Lines with the word "contours" in them must be copied from the records below.

:: Excerpted records ::

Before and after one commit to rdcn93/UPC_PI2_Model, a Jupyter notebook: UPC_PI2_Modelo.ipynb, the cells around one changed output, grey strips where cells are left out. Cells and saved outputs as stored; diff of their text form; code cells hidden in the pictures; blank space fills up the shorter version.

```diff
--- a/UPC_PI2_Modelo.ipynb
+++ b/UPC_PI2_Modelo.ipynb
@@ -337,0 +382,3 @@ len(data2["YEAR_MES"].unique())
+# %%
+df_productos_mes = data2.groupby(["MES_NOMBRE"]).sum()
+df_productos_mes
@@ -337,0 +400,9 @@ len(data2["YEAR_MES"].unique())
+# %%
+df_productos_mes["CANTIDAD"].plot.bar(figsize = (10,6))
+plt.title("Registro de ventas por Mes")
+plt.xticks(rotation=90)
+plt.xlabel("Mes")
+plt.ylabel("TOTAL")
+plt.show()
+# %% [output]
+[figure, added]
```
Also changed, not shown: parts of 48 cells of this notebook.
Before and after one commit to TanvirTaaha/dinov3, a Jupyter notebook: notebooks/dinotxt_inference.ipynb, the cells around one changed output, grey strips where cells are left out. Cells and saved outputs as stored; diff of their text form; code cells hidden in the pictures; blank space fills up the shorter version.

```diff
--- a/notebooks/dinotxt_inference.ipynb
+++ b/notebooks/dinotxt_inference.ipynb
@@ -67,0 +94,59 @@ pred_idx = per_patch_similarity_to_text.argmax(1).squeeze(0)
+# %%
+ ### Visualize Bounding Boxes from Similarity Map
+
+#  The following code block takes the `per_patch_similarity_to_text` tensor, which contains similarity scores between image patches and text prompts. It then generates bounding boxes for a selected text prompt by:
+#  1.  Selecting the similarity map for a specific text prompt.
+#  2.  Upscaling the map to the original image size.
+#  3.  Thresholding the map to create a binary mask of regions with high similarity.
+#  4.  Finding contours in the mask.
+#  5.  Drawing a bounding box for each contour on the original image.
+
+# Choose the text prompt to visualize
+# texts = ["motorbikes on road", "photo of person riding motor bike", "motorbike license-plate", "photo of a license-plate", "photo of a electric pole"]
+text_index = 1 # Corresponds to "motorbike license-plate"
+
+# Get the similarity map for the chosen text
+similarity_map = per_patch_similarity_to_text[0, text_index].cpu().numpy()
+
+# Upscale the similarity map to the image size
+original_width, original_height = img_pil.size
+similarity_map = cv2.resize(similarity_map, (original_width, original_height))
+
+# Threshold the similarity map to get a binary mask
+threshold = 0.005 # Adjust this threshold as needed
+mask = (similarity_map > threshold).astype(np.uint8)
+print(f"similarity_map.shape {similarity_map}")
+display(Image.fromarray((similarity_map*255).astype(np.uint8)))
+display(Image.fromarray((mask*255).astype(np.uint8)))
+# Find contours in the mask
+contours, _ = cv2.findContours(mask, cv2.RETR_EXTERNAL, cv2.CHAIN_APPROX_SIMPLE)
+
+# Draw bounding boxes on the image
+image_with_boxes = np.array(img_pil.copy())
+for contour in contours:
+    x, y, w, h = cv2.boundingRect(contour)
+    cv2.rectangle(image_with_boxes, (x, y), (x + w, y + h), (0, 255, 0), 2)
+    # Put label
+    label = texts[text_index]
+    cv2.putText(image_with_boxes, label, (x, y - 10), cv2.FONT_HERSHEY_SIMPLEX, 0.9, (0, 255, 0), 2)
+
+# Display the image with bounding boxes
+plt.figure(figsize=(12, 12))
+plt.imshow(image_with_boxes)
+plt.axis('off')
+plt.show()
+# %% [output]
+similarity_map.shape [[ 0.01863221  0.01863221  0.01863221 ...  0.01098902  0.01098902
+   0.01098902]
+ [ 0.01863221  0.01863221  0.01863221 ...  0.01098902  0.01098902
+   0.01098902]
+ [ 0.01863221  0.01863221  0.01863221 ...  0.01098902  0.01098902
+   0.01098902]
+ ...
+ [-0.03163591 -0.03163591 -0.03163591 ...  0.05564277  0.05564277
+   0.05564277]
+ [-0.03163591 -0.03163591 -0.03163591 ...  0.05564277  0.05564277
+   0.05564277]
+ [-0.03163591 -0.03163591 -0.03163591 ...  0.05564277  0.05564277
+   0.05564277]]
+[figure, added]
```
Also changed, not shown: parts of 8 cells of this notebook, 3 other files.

:::

Worked solution:
+#  4.  Finding contours in the mask.
+# Find contours in the mask
+contours, _ = cv2.findContours(mask, cv2.RETR_EXTERNAL, cv2.CHAIN_APPROX_SIMPLE)
+for contour in contours:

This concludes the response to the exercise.